With companies beginning to call workers back to their cubicles after 15 months of working from home, some people are realizing they don't want to return to an office five days a week.
A recent survey discovered 87% of people who've been working remotely during the pandemic would prefer to keep working from home at least one day a week, and 42% say if their employer doesn't continue to offer an option to work from home, they'll quit and find a job for a company that does allow it.
Dorie Clark, a marketing strategist and author who teaches at Duke's Fuqua School of Business, isn’t surprised. Working from home drastically cut down on commute times, which in turn gave workers chunks of their days back and boosted happiness, she says.
Remote work has also enabled employees who might not like their coworkers or managers space to de-escalate any tensions that would come with working face-to-face in the office, she says.
The current work landscape is still in a murky transition period. Since new norms have not been set in stone yet and employers are still navigating uncharted territory, workers may have more leverage than they think when asking for some, or all, remote work days, Clark says.
Even if an employer sets what seems to be a universal office return policy, she says valued employees — whether it be workers with political capital, workers in critical roles, etc. — may wield the upper hand when negotiating work-from-home accommodations.
But don't just up and quit, she writes in the Harvard Business Review. First, initiate a conversation with your manager about your concerns.
Studies show half to a quarter of workers are strongly considering quitting their jobs post-pandemic, she notes. Employers, concerned about high employee turnover, will likely be motivated to “bend over backward” to keep their esteemed workers, she says.
“If you were an employer and you have a wave of employees that are thinking of quitting, beginning to put in notice, it can really create a panic,” Clark says. “And so it gives employees much more leverage than they would normally have. They don't want you to go.”
Even if an employee is in the driver’s seat, drawing up a solid argument for remote work and starting the conversation with a manager may seem tricky and nerve-wracking.
“The first thing to keep in mind is if you really are unsure if you want to leave or if you would like to stay if certain conditions could be met, then you owe it to yourself and you owe it to your employer to at least give them the opportunity to meet those needs,” she says.
Approach your manager with your needs in a constructive way, Clark suggests, outlining that you would like to continue working for the company.

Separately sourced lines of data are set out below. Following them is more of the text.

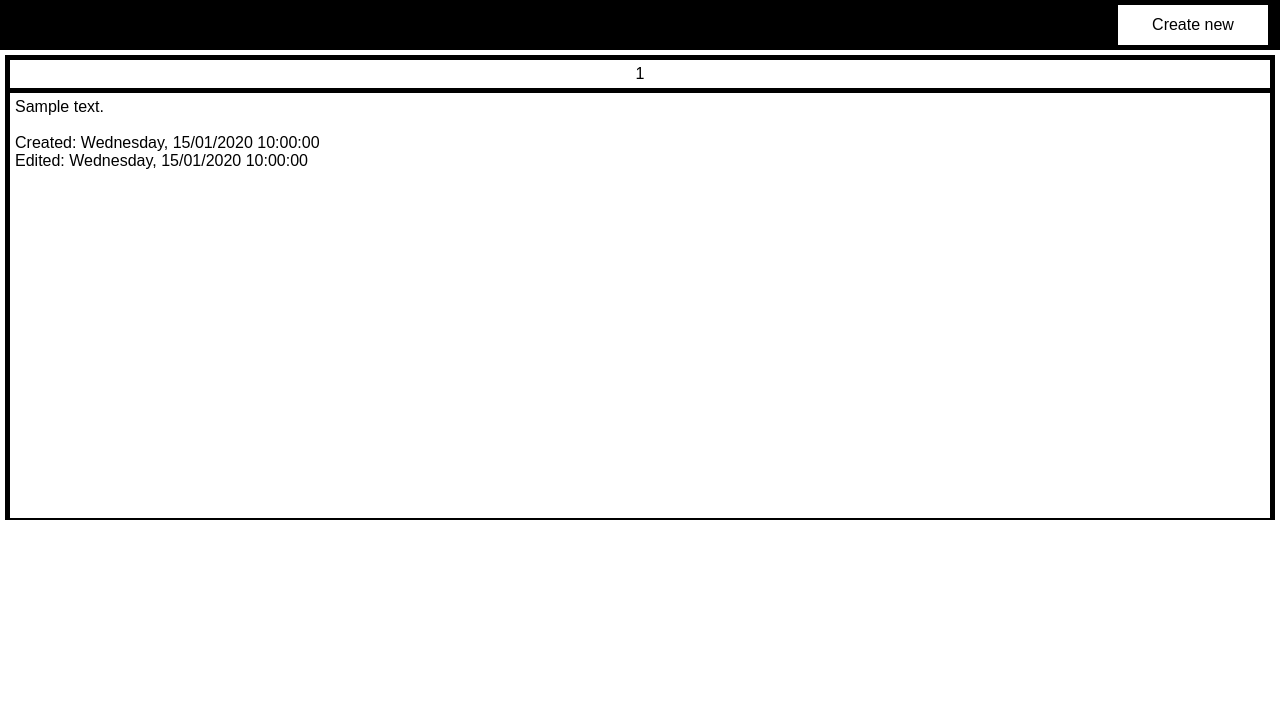
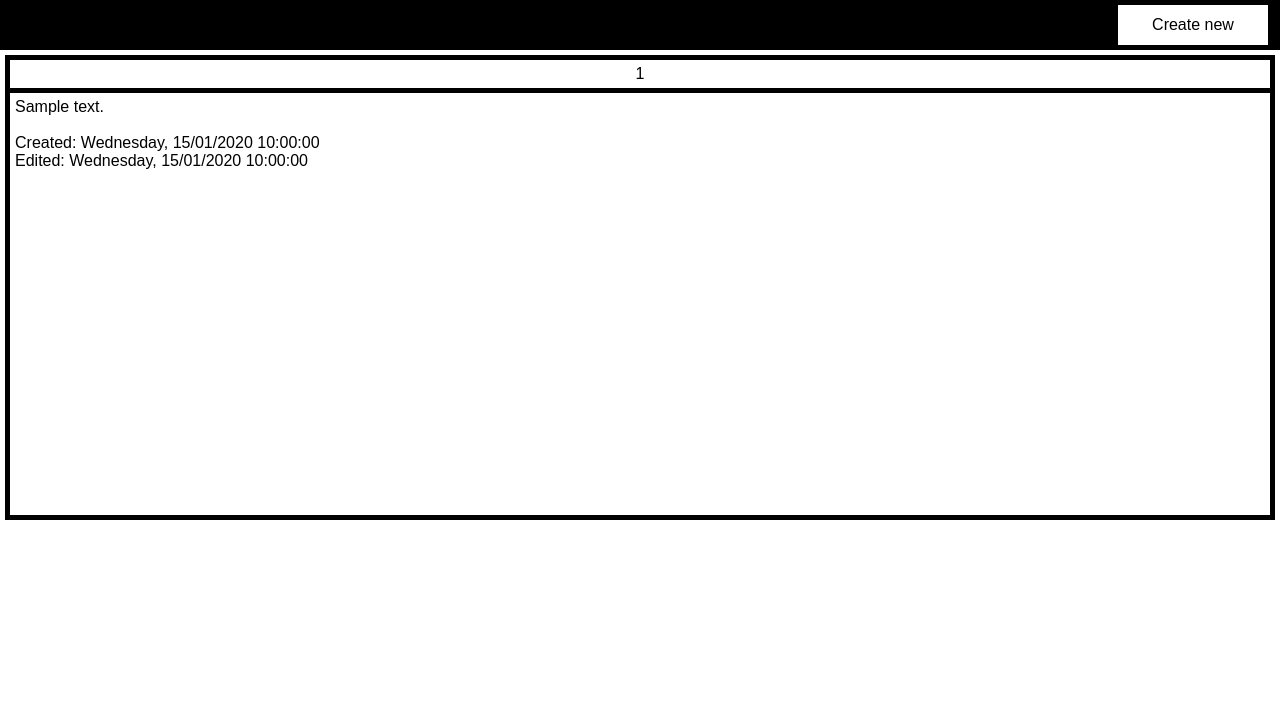
Before and after one commit to BrendonGames/ideas, a PHP site: page / in a window 1280 px wide. Shown: the top 720 px of the page. Run offline with PHP 8.4, Linux system fonts and the light colour scheme; tables that the repository leaves empty or names only in its code hold one stand-in row (values such as "Sample post"); data that the repository does not hold is empty.

Commit message:
fixed idea bottom line width

```diff
--- a/index.php
+++ b/index.php
@@ -79,7 +79,7 @@
             padding: 5px;
             border: 5px solid;
             border-top-width: 3px;
-            border-bottom-width: 2px;
+            border-bottom-width: 5px;
             text-align: justify;
             text-justify: inter-word;
             overflow-wrap: break-word;
@@ -90,7 +90,7 @@
         .idea_image {
             padding: 5px;
             border: 5px solid;
-            border-top-width: 3px;
+            border-top-width: 0px;
             /* border-bottom-width: 2px; */
             text-align: justify;
             text-justify: inter-word;
```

Avoid starting the conversation in an angry manner or using ultimatums, she says, “but instead come to the table as a collaborative partner.”
Many burnt-out workers feel stagnant and are reconsidering their priorities, such as John P. Dessereau, who was a DJ before the pandemic hit.
He decided that instead of returning to DJing or other service jobs, he would take a chance on doing something he loves — illustrating.
“Illustration and artwork had always been a passion of mine, and while DJing was fun, I felt it was important to make a shift,” Dessereau says. “The world was so scary during the pandemic that it forced me to sit and think about what I really wanted to be doing.”
In lockdown, he used his free time to build up a network of art directors and editors who could consider him for hire. He now has a portfolio of illustrations that have been featured in Vanity Fair, The New Yorker and The New York Times.
DJing late at night and being surrounded by drunk people wore him down, Dessereau says. Channeling his passion for the arts into a full-time job jives with what Clark gives as a critical piece of advice for workers looking to make a move.
“Be the captain of your own career,” she says.
This segment aired on June 28, 2021.